▶ _HOW TO COMPLETE THIS TASK_
Repeat all the records exactly, omitting pictures.

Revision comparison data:
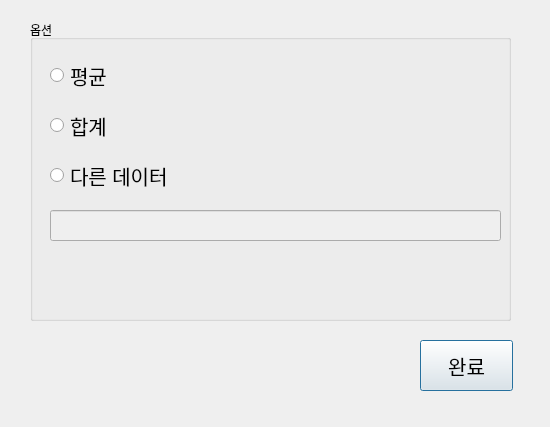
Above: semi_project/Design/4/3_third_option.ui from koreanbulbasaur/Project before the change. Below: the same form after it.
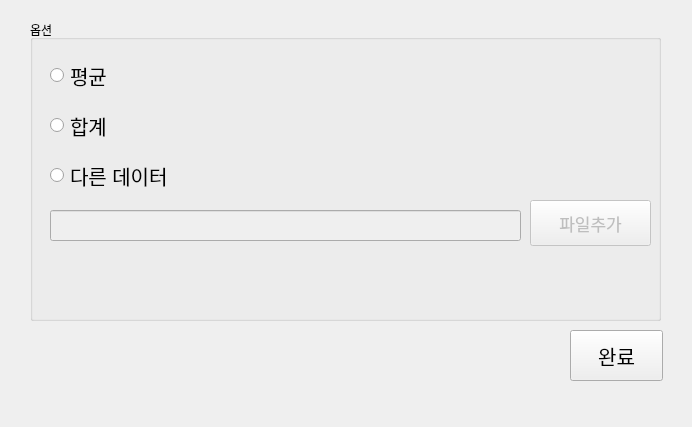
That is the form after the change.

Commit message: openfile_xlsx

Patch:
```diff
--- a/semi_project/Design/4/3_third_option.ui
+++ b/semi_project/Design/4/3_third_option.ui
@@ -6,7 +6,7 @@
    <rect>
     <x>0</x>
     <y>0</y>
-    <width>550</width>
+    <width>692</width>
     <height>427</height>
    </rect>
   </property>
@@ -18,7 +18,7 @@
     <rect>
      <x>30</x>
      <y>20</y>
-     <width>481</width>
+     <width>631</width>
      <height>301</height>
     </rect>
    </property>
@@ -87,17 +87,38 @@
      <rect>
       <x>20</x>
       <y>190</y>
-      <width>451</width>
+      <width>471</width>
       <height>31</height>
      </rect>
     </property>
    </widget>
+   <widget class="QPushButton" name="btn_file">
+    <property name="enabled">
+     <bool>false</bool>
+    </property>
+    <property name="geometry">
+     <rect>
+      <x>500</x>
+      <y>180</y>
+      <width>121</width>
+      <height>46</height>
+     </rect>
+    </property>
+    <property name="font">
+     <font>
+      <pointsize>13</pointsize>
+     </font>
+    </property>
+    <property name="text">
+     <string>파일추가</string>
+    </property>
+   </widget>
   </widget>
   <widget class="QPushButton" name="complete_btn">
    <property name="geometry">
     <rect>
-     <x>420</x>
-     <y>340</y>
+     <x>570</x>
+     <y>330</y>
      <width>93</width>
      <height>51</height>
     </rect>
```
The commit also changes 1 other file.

▶ _ANSWER TO THIS PROBLEM_
Above: semi_project/Design/4/3_third_option.ui from koreanbulbasaur/Project before the change. Below: the same form after it.
That is the form after the change.

Commit message: openfile_xlsx

Patch:
```diff
--- a/semi_project/Design/4/3_third_option.ui
+++ b/semi_project/Design/4/3_third_option.ui
@@ -6,7 +6,7 @@
    <rect>
     <x>0</x>
     <y>0</y>
-    <width>550</width>
+    <width>692</width>
     <height>427</height>
    </rect>
   </property>
@@ -18,7 +18,7 @@
     <rect>
      <x>30</x>
      <y>20</y>
-     <width>481</width>
+     <width>631</width>
      <height>301</height>
     </rect>
    </property>
@@ -87,17 +87,38 @@
      <rect>
       <x>20</x>
       <y>190</y>
-      <width>451</width>
+      <width>471</width>
       <height>31</height>
      </rect>
     </property>
    </widget>
+   <widget class="QPushButton" name="btn_file">
+    <property name="enabled">
+     <bool>false</bool>
+    </property>
+    <property name="geometry">
+     <rect>
+      <x>500</x>
+      <y>180</y>
+      <width>121</width>
+      <height>46</height>
+     </rect>
+    </property>
+    <property name="font">
+     <font>
+      <pointsize>13</pointsize>
+     </font>
+    </property>
+    <property name="text">
+     <string>파일추가</string>
+    </property>
+   </widget>
   </widget>
   <widget class="QPushButton" name="complete_btn">
    <property name="geometry">
     <rect>
-     <x>420</x>
-     <y>340</y>
+     <x>570</x>
+     <y>330</y>
      <width>93</width>
      <height>51</height>
     </rect>
```
The commit also changes 1 other file.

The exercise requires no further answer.